Once we make it through this conditional statement, we finally create can object using the Locator class that constructed earlier. We then pass all of the arguments to the Locator, no matter what their value. Since we built the Locator around the premise that the default value for each argument is False, this will be perfectly fine.
Now that we have our Locator object, we call the check_database() function as a method in order to run it. Once that function is complete, we call the query() function as a method in order to execute our query. That’s it! The script is complete, now we only have to test it!
Step 5: Test it Out
Now that we have our script (available here) we can use it to find the approximate location of many IP addresses! Let’s start by viewing the help page so that we can see the formatting of the argparse module:
Now in order to test the automatic installation code, I’ve uninstalled pygeoip from my Kali and have deleted the database. Let’s attempt to use our script to find where Hackers-Arise is being hosted:
We can see that the automatic installation is going through just fine (The database installation may take a minute, as it is quite a lot to download and decompress). Now we just have to wait for the query to complete:
We can see by the results of our query that it’s possible that Hackers-Arise is being hosted somewhere near Ashburn, Virginia.

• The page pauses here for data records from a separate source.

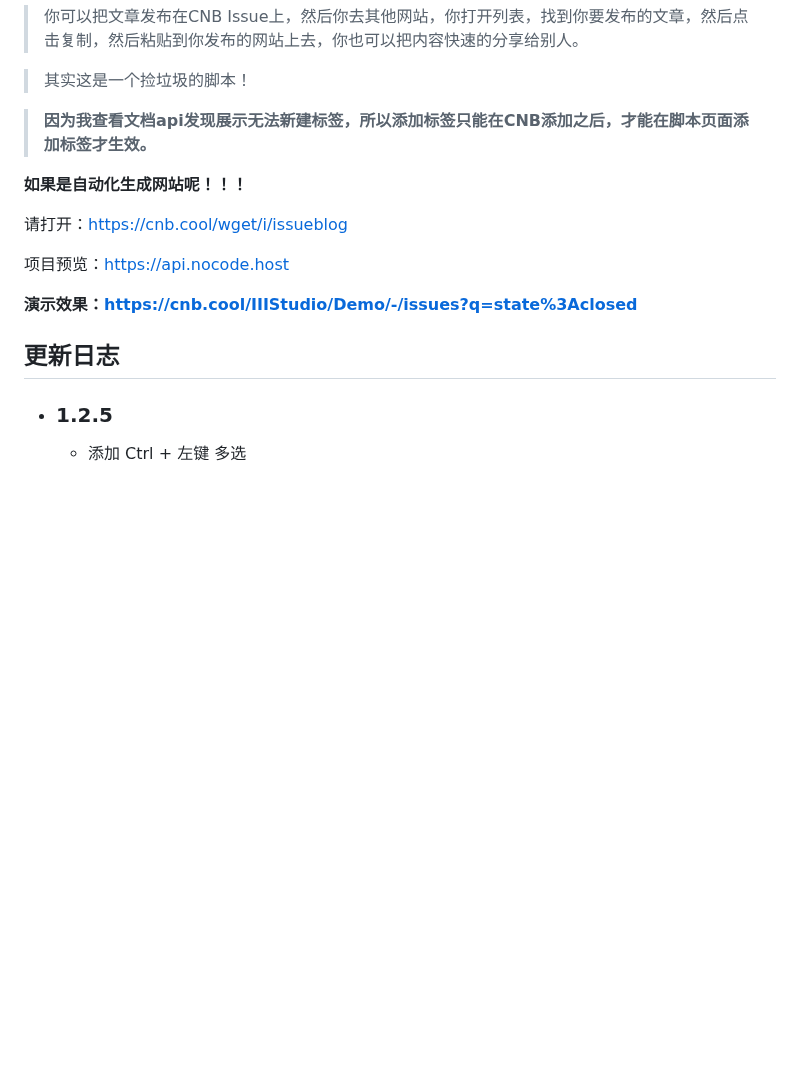
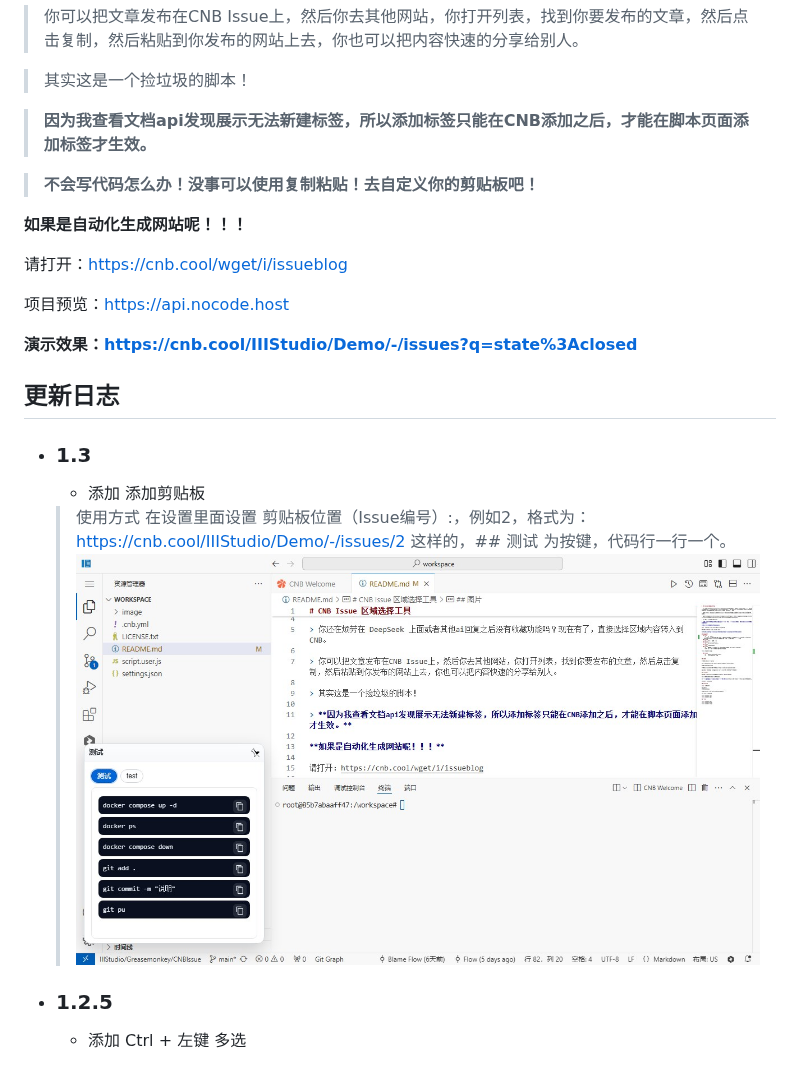
Before and after one commit to IIIStudio/CNBIssue, a Markdown page: README.md, the part around the change. Drawn GitHub-style; pictures changed too: image/14.jpg (added); blank space fills up the shorter version.

Commit message:
docs: 更新README文档，添加剪贴板使用说明和1.3版本更新日志

```diff
--- a/README.md
+++ b/README.md
@@ -10,6 +10,8 @@
 
 > **因为我查看文档api发现展示无法新建标签，所以添加标签只能在CNB添加之后，才能在脚本页面添加标签才生效。**
 
+> **不会写代码怎么办！没事可以使用复制粘贴！去自定义你的剪贴板吧！**
+
 **如果是自动化生成网站呢！！！**
 
 请打开：https://cnb.cool/wget/i/issueblog
@@ -19,6 +21,10 @@
 **演示效果：https://cnb.cool/IIIStudio/Demo/-/issues?q=state%3Aclosed**
 
 ## 更新日志
+- ### 1.3
+    - 添加 添加剪贴板
+    > 使用方式 在设置里面设置 剪贴板位置（Issue编号）:，例如2，格式为：https://cnb.cool/IIIStudio/Demo/-/issues/2 这样的，## 测试 为按键，代码行一行一个。
+    ![](./image/14.jpg)
 - ### 1.2.5
     - 添加 Ctrl + 左键 多选
 - ### 1.2.4
```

We did it!
That does it for this one! Since we’re going in sequentially based on chronological order, the next script we make will be an ARP-based network enumeration tool. I’ll see you there!
Thank you for reading.